### Problem statement
Find the line containing "server (Node 22)" in the entries below. Reproduce that line and each one after it to the end, exactly, with no other lines.

Extracted data entries:
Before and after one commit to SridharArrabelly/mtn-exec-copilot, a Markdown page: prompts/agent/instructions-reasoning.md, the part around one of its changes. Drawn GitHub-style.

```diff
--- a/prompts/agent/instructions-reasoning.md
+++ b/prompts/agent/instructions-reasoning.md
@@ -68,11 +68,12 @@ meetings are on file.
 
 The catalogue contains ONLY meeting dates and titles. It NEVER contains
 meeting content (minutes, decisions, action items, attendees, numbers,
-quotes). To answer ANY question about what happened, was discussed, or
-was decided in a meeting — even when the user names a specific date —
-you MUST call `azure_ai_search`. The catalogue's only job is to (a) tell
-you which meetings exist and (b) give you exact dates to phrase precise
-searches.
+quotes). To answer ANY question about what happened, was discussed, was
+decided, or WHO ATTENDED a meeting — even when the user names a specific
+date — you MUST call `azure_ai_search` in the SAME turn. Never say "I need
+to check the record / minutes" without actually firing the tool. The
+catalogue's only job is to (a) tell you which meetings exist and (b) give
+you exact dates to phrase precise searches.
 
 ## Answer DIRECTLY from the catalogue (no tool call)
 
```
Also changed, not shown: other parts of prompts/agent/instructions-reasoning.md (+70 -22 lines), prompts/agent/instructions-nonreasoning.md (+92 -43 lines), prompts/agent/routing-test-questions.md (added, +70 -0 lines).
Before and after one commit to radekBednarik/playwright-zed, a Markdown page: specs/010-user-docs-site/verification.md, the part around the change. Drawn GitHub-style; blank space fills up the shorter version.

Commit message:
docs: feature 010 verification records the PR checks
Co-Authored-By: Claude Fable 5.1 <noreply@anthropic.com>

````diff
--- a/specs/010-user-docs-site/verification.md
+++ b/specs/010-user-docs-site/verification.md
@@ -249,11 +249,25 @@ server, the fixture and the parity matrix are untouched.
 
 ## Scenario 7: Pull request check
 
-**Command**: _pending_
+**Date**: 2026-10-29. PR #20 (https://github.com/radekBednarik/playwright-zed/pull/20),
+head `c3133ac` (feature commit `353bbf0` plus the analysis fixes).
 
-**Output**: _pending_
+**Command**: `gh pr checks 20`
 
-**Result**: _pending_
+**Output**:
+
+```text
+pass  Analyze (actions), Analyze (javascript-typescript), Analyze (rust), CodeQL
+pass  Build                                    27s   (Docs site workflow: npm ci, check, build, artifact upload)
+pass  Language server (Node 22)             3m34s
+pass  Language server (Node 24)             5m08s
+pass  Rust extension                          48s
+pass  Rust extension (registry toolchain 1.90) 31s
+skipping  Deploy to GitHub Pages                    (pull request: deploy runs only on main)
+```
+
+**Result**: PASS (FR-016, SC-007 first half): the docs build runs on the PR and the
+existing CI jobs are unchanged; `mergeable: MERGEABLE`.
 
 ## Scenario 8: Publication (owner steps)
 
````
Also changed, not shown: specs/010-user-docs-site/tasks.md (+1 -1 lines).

### Answer to the problem
+pass  Language server (Node 22)             3m34s
+pass  Language server (Node 24)             5m08s
+pass  Rust extension                          48s
+pass  Rust extension (registry toolchain 1.90) 31s
+skipping  Deploy to GitHub Pages                    (pull request: deploy runs only on main)
+```
+
+**Result**: PASS (FR-016, SC-007 first half): the docs build runs on the PR and the
+existing CI jobs are unchanged; `mergeable: MERGEABLE`.
 
 ## Scenario 8: Publication (owner steps)
 
````
Also changed, not shown: specs/010-user-docs-site/tasks.md (+1 -1 lines).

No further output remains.